To feel a part of the team, the individual must understand why the team exists, how it works, and what it stands for. The team must first define its values, purpose, and goals and continuously communicate those things to team members. For an instructional setting, this could be about defining your values as the instructor and setting expectations and performance criteria. Maybe something about why you teach and what it means to you personally. In terms of diving in a team of ‘fun divers’ – what makes you tick and why do you do the diving you do.

Listen and pause. ÔÇő

Listen with the intent to comprehend rather than the intent to respond – this is sometimes known active listening. You do this by listening, pausing to reflect, and then responding thoughtfully and linking to what has just been said. Have you ever been talking to someone and you can tell that they’re simply waiting for you to finish your sentence so they can jump in? That’s not always a problem, but if that’s the pattern, it does become a problem, especially if there is critical information being passed on.

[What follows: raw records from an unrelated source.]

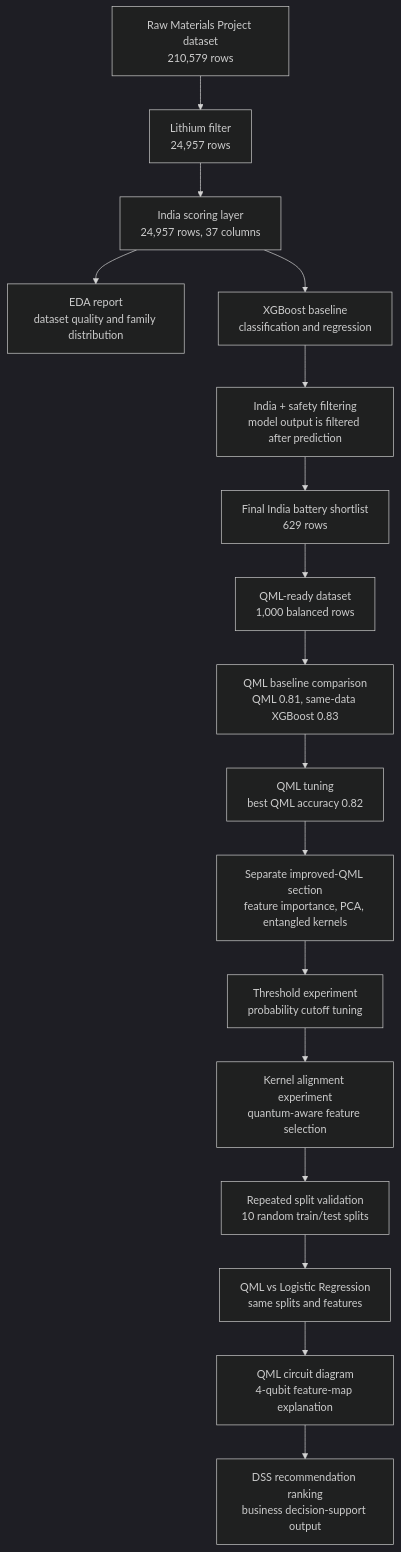
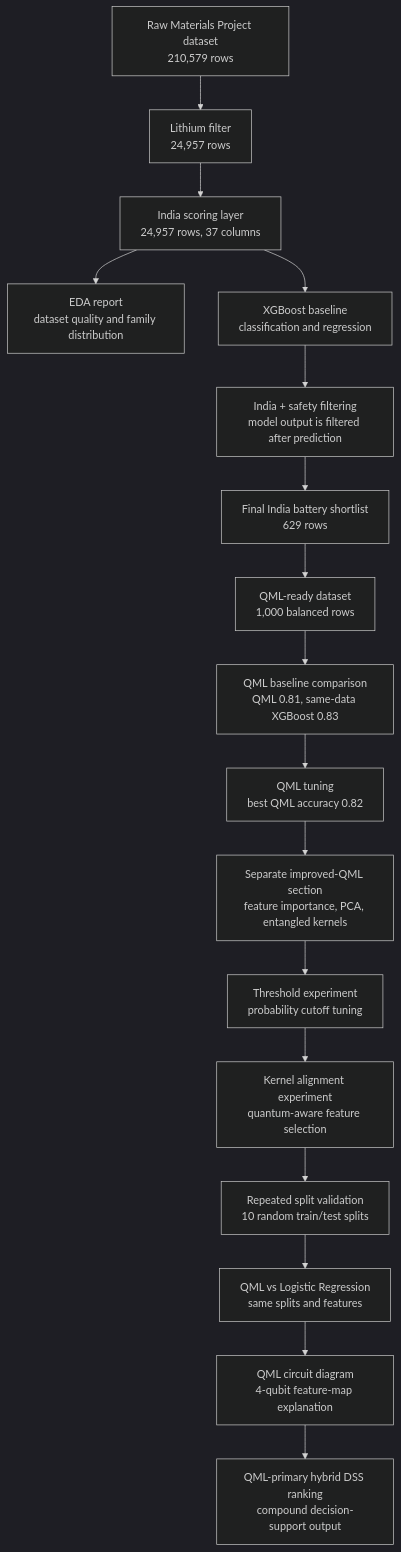
The diagram in Battery Materials DSS QML/data/metadata/project_pipeline_summary.md (lifeknife10A/hybrid-quantum-battery-stability-prediction), drawn with Mermaid (dark theme) before and after one commit. The commit also changed other lines of this file and 10 other files, not shown here.

Commit message:
Make DSS ranking QML-primary hybrid

````diff
--- a/Battery Materials DSS QML/data/metadata/project_pipeline_summary.md
+++ b/Battery Materials DSS QML/data/metadata/project_pipeline_summary.md
@@ -49,19 +47,19 @@
 ```mermaid
 flowchart TD
     A["Raw Materials Project dataset<br/>210,579 rows"] --> B["Lithium filter<br/>24,957 rows"]
     B --> C["India scoring layer<br/>24,957 rows, 37 columns"]
     C --> D["EDA report<br/>dataset quality and family distribution"]
     C --> E["XGBoost baseline<br/>classification and regression"]
     E --> F["India + safety filtering<br/>model output is filtered after prediction"]
     F --> G["Final India battery shortlist<br/>629 rows"]
     G --> H["QML-ready dataset<br/>1,000 balanced rows"]
     H --> I["QML baseline comparison<br/>QML 0.81, same-data XGBoost 0.83"]
     I --> J["QML tuning<br/>best QML accuracy 0.82"]
     J --> K["Separate improved-QML section<br/>feature importance, PCA, entangled kernels"]
     K --> L["Threshold experiment<br/>probability cutoff tuning"]
     L --> M["Kernel alignment experiment<br/>quantum-aware feature selection"]
     M --> N["Repeated split validation<br/>10 random train/test splits"]
     N --> O["QML vs Logistic Regression<br/>same splits and features"]
     O --> P["QML circuit diagram<br/>4-qubit feature-map explanation"]
-    P --> Q["DSS recommendation ranking<br/>business decision-support output"]
+    P --> Q["QML-primary hybrid DSS ranking<br/>compound decision-support output"]
 ```
````
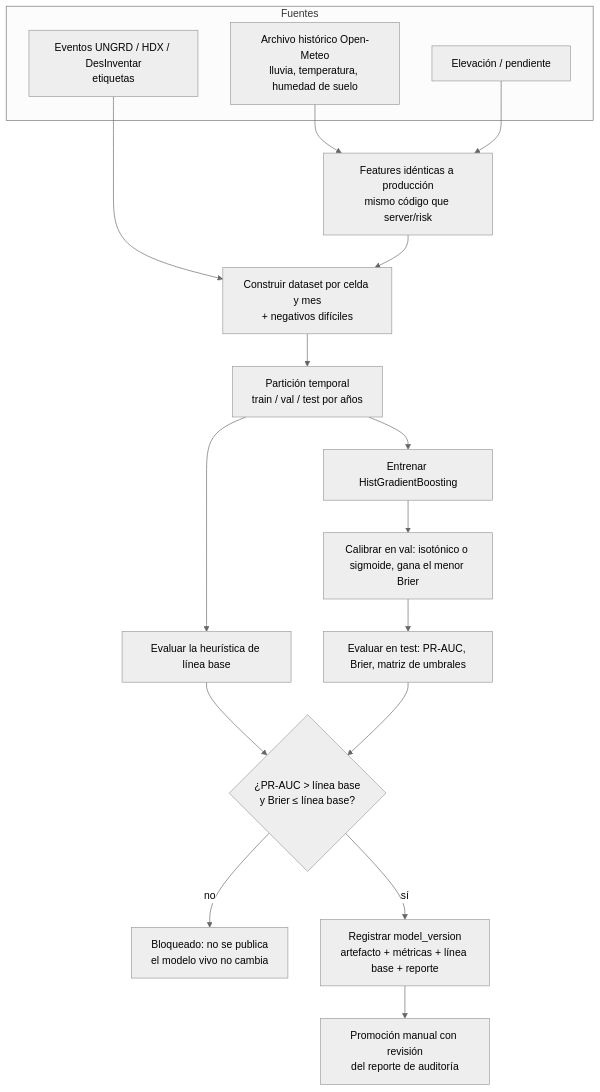
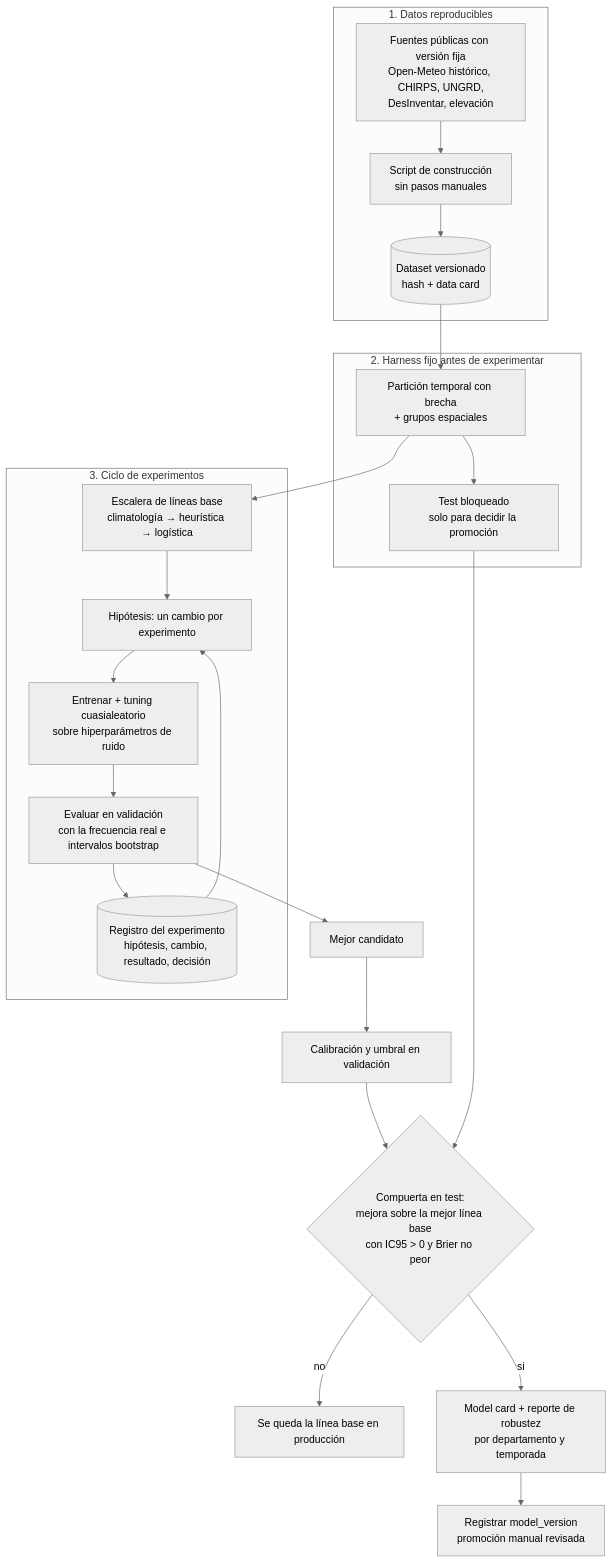
Before and after one commit to jab16jy/techcamp-v2: the diagram in docs/08-ml.md, drawn with Mermaid (neutral theme). The commit also changed other lines of this file and 11 other files, not shown here.

````diff
--- a/docs/08-ml.md
+++ b/docs/08-ml.md
@@ -21,22 +62,26 @@
 ```mermaid
 flowchart TD
-  subgraph fuentes [Fuentes]
-    ev[Eventos UNGRD / HDX / DesInventar<br/>etiquetas]
-    om[Archivo histórico Open-Meteo<br/>lluvia, temperatura, humedad de suelo]
-    el[Elevación / pendiente]
+  subgraph datos [1. Datos reproducibles]
+    src[Fuentes públicas con versión fija<br/>Open-Meteo histórico, CHIRPS, UNGRD,<br/>DesInventar, elevación] --> build[Script de construcción<br/>sin pasos manuales]
+    build --> dsv[(Dataset versionado<br/>hash + data card)]
   end
-  ev --> ds[Construir dataset por celda y mes<br/>+ negativos difíciles]
-  om --> ft[Features idénticas a producción<br/>mismo código que server/risk]
-  el --> ft
-  ft --> ds
-  ds --> sp[Partición temporal<br/>train / val / test por años]
-  sp --> bl[Evaluar la heurística de línea base]
-  sp --> tr[Entrenar HistGradientBoosting]
-  tr --> cal[Calibrar en val: isotónico o sigmoide, gana el menor Brier]
-  cal --> ev2[Evaluar en test: PR-AUC, Brier, matriz de umbrales]
-  bl --> gate{¿PR-AUC > línea base<br/>y Brier ≤ línea base?}
-  ev2 --> gate
-  gate -- no --> blk[Bloqueado: no se publica<br/>el modelo vivo no cambia]
-  gate -- sí --> reg[Registrar model_version<br/>artefacto + métricas + línea base + reporte]
-  reg --> prom[Promoción manual con revisión<br/>del reporte de auditoría]
+  subgraph harness [2. Harness fijo antes de experimentar]
+    dsv --> split[Partición temporal con brecha<br/>+ grupos espaciales]
+    split --> lock[Test bloqueado<br/>solo para decidir la promoción]
+  end
+  subgraph loop [3. Ciclo de experimentos]
+    split --> bl[Escalera de líneas base<br/>climatología → heurística → logística]
+    bl --> hyp[Hipótesis: un cambio por experimento]
+    hyp --> run[Entrenar + tuning cuasialeatorio<br/>sobre hiperparámetros de ruido]
+    run --> ev[Evaluar en validación<br/>con la frecuencia real e intervalos bootstrap]
+    ev --> log[(Registro del experimento<br/>hipótesis, cambio, resultado, decisión)]
+    log --> hyp
+  end
+  ev --> best[Mejor candidato]
+  best --> cal[Calibración y umbral en validación]
+  cal --> gate{Compuerta en test:<br/>mejora sobre la mejor línea base<br/>con IC95 > 0 y Brier no peor}
+  lock --> gate
+  gate -- no --> keep[Se queda la línea base en producción]
+  gate -- sí --> card[Model card + reporte de robustez<br/>por departamento y temporada]
+  card --> reg[Registrar model_version<br/>promoción manual revisada]
 ```
````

Follow through on small commitmentsÔÇő.

If you make a commitment, follow it through, especially if it’s a small one. Sweating the small stuff is an expression that you respect and value others. This could be following up on some guidance after a class, or fixing something for someone, or returning something that was loaned to you.  

Forbid personal attacksÔÇő.

People make mistakes, fail, and often get things wrong. But they are still entitled to respect and the permission to participate. There is never a justification for a personal attack. Call out even marginal comments or behaviours that could make a person feel marginalised or disrespected. This isn’t just the instructor or those in leadership positions that should do this, it is everyone in the team. Furthermore, if one of the team members calls out such behaviour, the leader/instructor needs to congratulate this challenge to reinforce what is unacceptable behaviour.

Inclusion safety is normal for small kids, but as we grow and become more self-aware, we form groups and cliques. We shun others. We ignore others. However, if we want to create inclusion safety, we must start to practice inclusion. Break the barriers down and have fun.




Gareth Lock is the owner of The Human Diver, a niche company focused on educating and developing divers, instructors and related teams to be high-performing. If you'd like to deepen your diving experience, consider taking the online introduction course which will change your attitude towards diving because safety is your perception, visit the website.